In political speak, a protectionist is someone who is against free trade. They want to protect American businesses, and indirectly American workers, from cheap labor offered abroad.
The underlying argument is that American workers require protection from competition.The underlying argument is that American workers require, or benefit from, protection from competition.
This same argument is used to restrict many other liberties.
Crusaders against immigration lament that low wage earning immigrants steal jobs from, and drive down the wages of American born workers.
Opponents of Uber and AirBnB claim that hotel owners, and taxi drivers, need to be protected from cheap competition offered in the sharing economy.
Even advocates of the minimum wage are protectionists. They feel that workers need to be protected from other workers who would offer to sell their labor at a lower price. This was evident in the first debate over the minimum wage, when white workers felt they needed protection against cheaper, African-American labor.
The minimum wage was first implemented in the United States nationally in 1931 by the Davis-Bacon act. During the debate in the House of representatives, Rep. William Upshaw (D-Ga.) complained of the “superabundance or large aggregation of Negro labor.” Rep. Miles Allgood (D-Ala.) said, “That contractor has cheap colored labor that he transports, and he puts them in cabins, and it is labor of that sort that is in competition with white labor throughout the country.”
Opposition to immigration, trade, the sharing economy, and a wage set by the market is all the same tired argument, rebranded to hide its proven failure.
It’s Always Anti-Competitive
Protectionism fails because the harms of protectionist policies are guaranteed to exceed the benefits. Any benefits transferred to the producers are passed onto the consumer in the form of higher prices. However, because less exchange takes place at a higher price, there is a deadweight loss to the economy as a whole.
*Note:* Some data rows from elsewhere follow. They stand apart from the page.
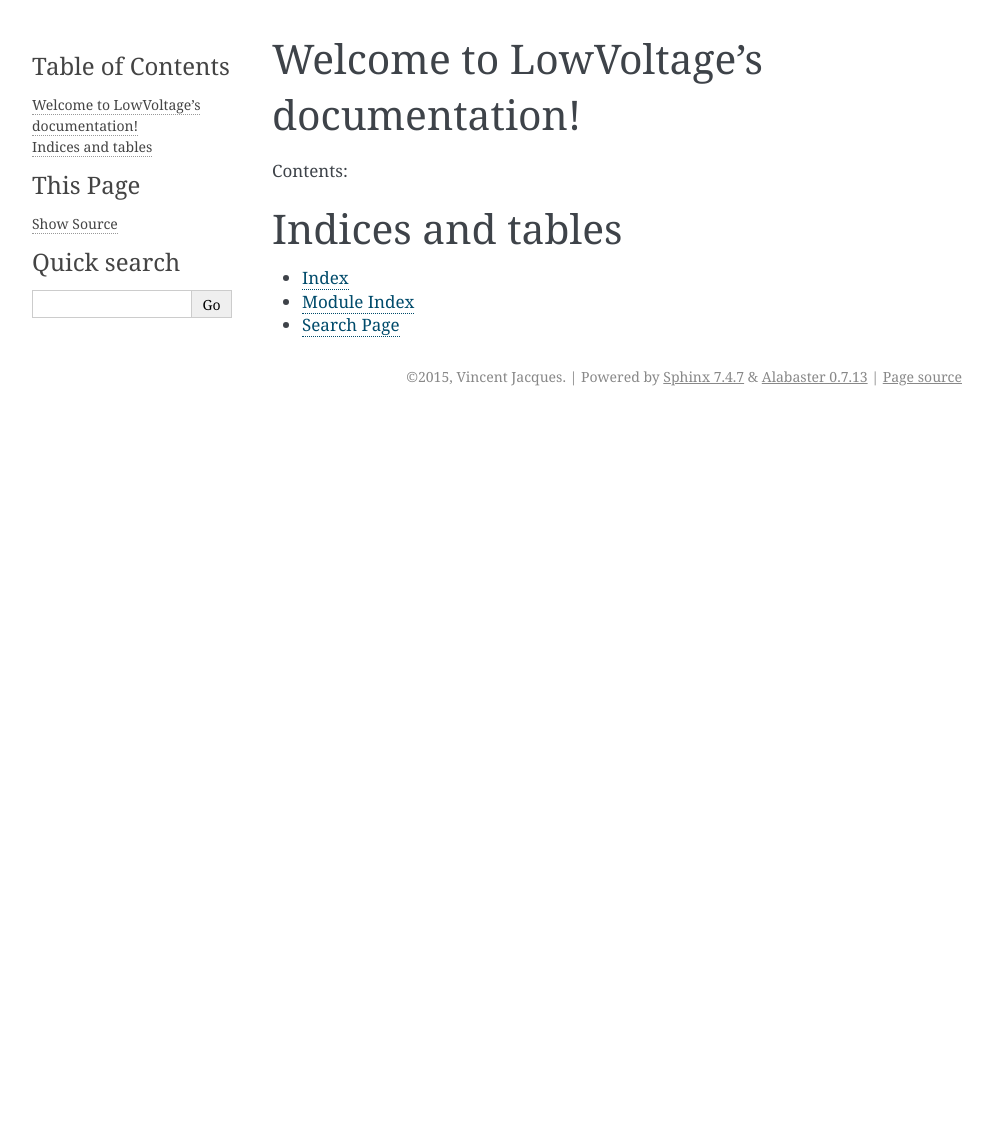
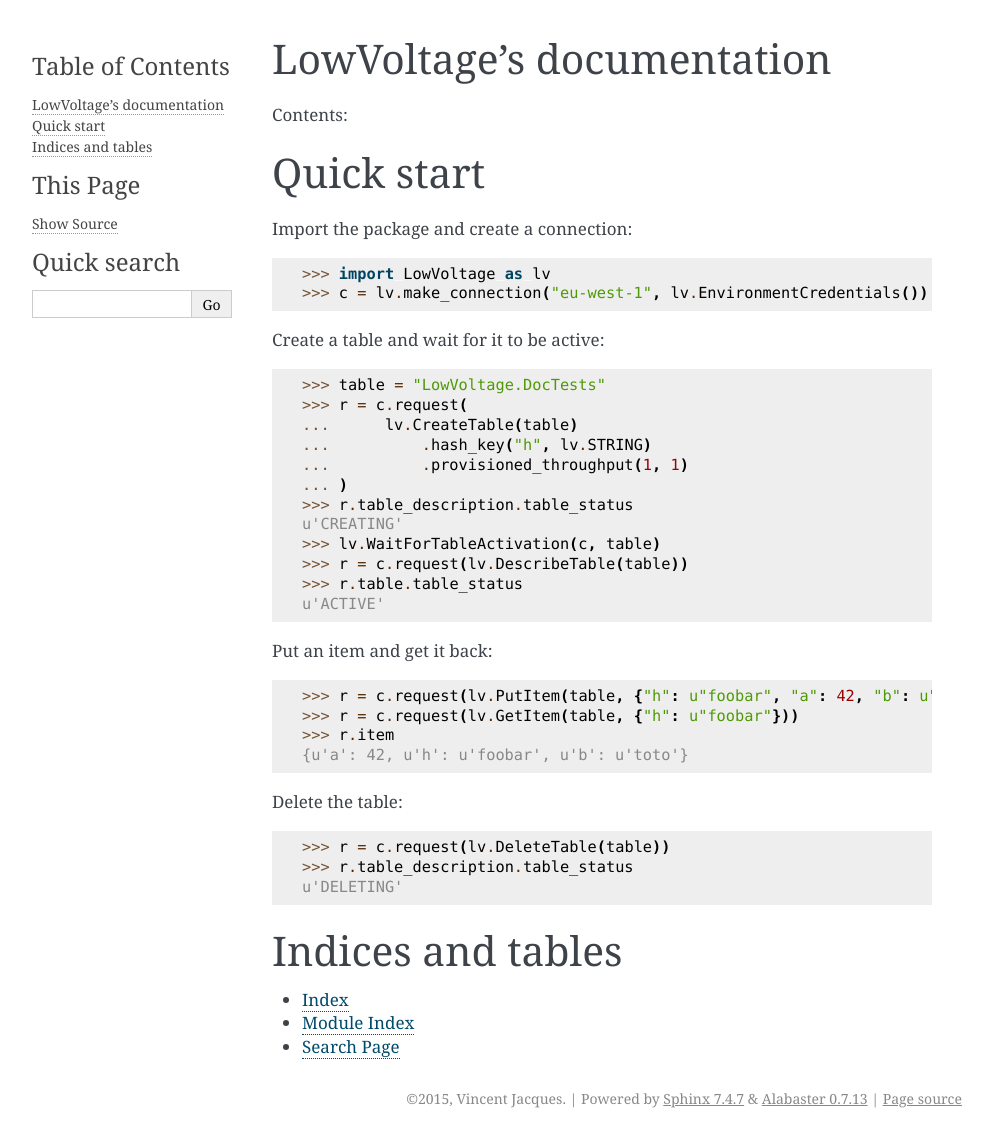
Before and after one commit to jacquev6/LowVoltage, a Sphinx documentation site: the page built from doc/index.rst, in a window 1280 px wide. Shown: the whole page, without its empty margins (148-1141 px from the left). Built offline with Sphinx 7.4.7, drawn with Linux system fonts in a browser that asks for light colours; before the commit the page ends 900 px from its top, so only the background shows below that.

Commit message:
Add a first doctest

```diff
--- a/doc/conf.py
+++ b/doc/conf.py
@@ -2,7 +2,15 @@
 
 # Copyright 2014-2015 Vincent Jacques <vincent@vincent-jacques.net>
 
-master_doc = 'index'
-project = u'LowVoltage'
-copyright = u'2015, Vincent Jacques'
-author = u'Vincent Jacques'
+master_doc = "index"
+project = "LowVoltage"
+copyright = "2015, Vincent Jacques"
+author = "Vincent Jacques"
+extensions = ["sphinx.ext.autodoc"]
+
+# http://sphinx-doc.org/ext/doctest.html
+extensions.append("sphinx.ext.doctest")
+# doctest_path = []
+# doctest_global_setup = ""
+# doctest_global_cleanup = ""
+# doctest_test_doctest_blocks = "default"
--- a/doc/index.rst
+++ b/doc/index.rst
@@ -1,17 +1,54 @@
-.. LowVoltage documentation master file, created by
-   sphinx-quickstart on Tue Apr 21 09:38:25 2015.
-   You can adapt this file completely to your liking, but it should at least
-   contain the root `toctree` directive.
-
-Welcome to LowVoltage's documentation!
-======================================
+LowVoltage's documentation
+==========================
 
 Contents:
 
 .. toctree::
    :maxdepth: 2
 
+Quick start
+===========
 
+Import the package and create a connection:
+
+.. doctest::
+
+    >>> import LowVoltage as lv
+    >>> c = lv.make_connection("eu-west-1", lv.EnvironmentCredentials())
+
+Create a table and wait for it to be active:
+
+.. doctest::
+
+    >>> table = "LowVoltage.DocTests"
+    >>> r = c.request(
+    ...      lv.CreateTable(table)
+    ...          .hash_key("h", lv.STRING)
+    ...          .provisioned_throughput(1, 1)
+    ... )
+    >>> r.table_description.table_status
+    u'CREATING'
+    >>> lv.WaitForTableActivation(c, table)
+    >>> r = c.request(lv.DescribeTable(table))
+    >>> r.table.table_status
+    u'ACTIVE'
+
+Put an item and get it back:
+
+.. doctest::
+
+	>>> r = c.request(lv.PutItem(table, {"h": u"foobar", "a": 42, "b": u"toto"}))
+	>>> r = c.request(lv.GetItem(table, {"h": u"foobar"}))
+	>>> r.item
+	{u'a': 42, u'h': u'foobar', u'b': u'toto'}
+
+Delete the table:
+
+.. doctest::
+
+    >>> r = c.request(lv.DeleteTable(table))
+    >>> r.table_description.table_status
+    u'DELETING'
 
 Indices and tables
 ==================
--- a/setup.py
+++ b/setup.py
@@ -3,11 +3,8 @@
 
 # Copyright 2014-2015 Vincent Jacques <vincent@vincent-jacques.net>
 
-import contextlib
 import os
 import setuptools
-import setuptools.command.test
-
 
 version = "0.2.6"
 
@@ -43,6 +40,6 @@
             "version": ("setup.py", version),
             "release": ("setup.py", version),
             "source_dir": ("setup.py", "doc"),
-        }
+        },
     }
 )
```
Also changed, not shown: .travis.yml.
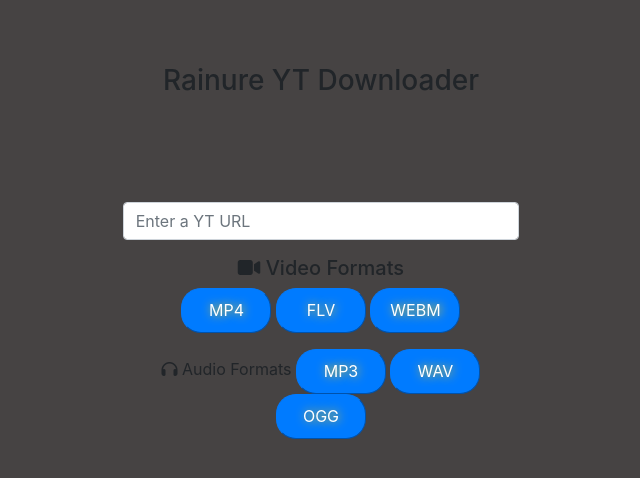
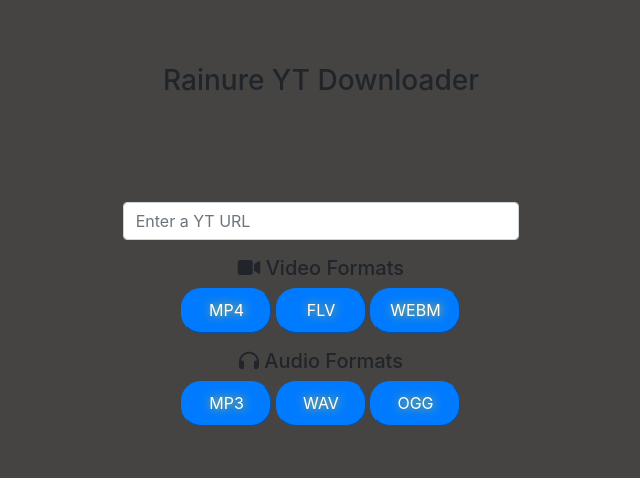
Before and after one commit to JackW25/yt-downloader, a website: page index.html in a window 1280 px wide. Shown: the whole page, without its empty margins (319-959 px from the left). Drawn offline with nearby package versions, Linux system fonts and the light colour scheme.

Commit message:
Update index.html

```diff
--- a/index.html
+++ b/index.html
@@ -39,7 +39,7 @@
                             </div>
                             </span>
                             <div class="form-group text-center">
-                                <h5"><i class="fas fa-headphones"></i> Audio Formats</h5>
+                                <h5><i class="fas fa-headphones"></i> Audio Formats</h5>
                             <span>
                                 <input class="btn btn-primary" type="submit" value="MP3" formaction="/mp3"/>
                                 <input class="btn btn-primary" type="submit" value="WAV" formaction="/wav"/>
```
Protectionism is propped up by a political system of concentrated benefits and dispersed costs that make it difficult to defeat. Imagine you own a hotel, and a bill is sitting on your legislator’s desk to ban AirBnB.
You will make it known to your legislator, that your support for him, and the support of 100 other hotel owners like you, depends on him signing the bill. Meanwhile the hundreds of thousands of consumers who are hurt by this bill, care more about other things.
The Damage Adds Up
The individual consumer may not care much about the hurt she suffers from a more expensive hotel, but it adds up. Hundreds of thousands of goods are more expensive because of tariffs or quotas. Hundreds of services become more expensive for everyone because of occupational licensing laws.
Because of the incentives within the system, this will be one of the most difficult economic problems to fix. It requires vigilance, it requires us to call our representatives while they consider protectionist laws, it requires us to vote for non-protectionist candidates. If we do all this, we can rid ourselves of the largest drag on our economy.
Daniel Gold is a student at Carleton College.
This article was originally published on FEE.org. Read the original article.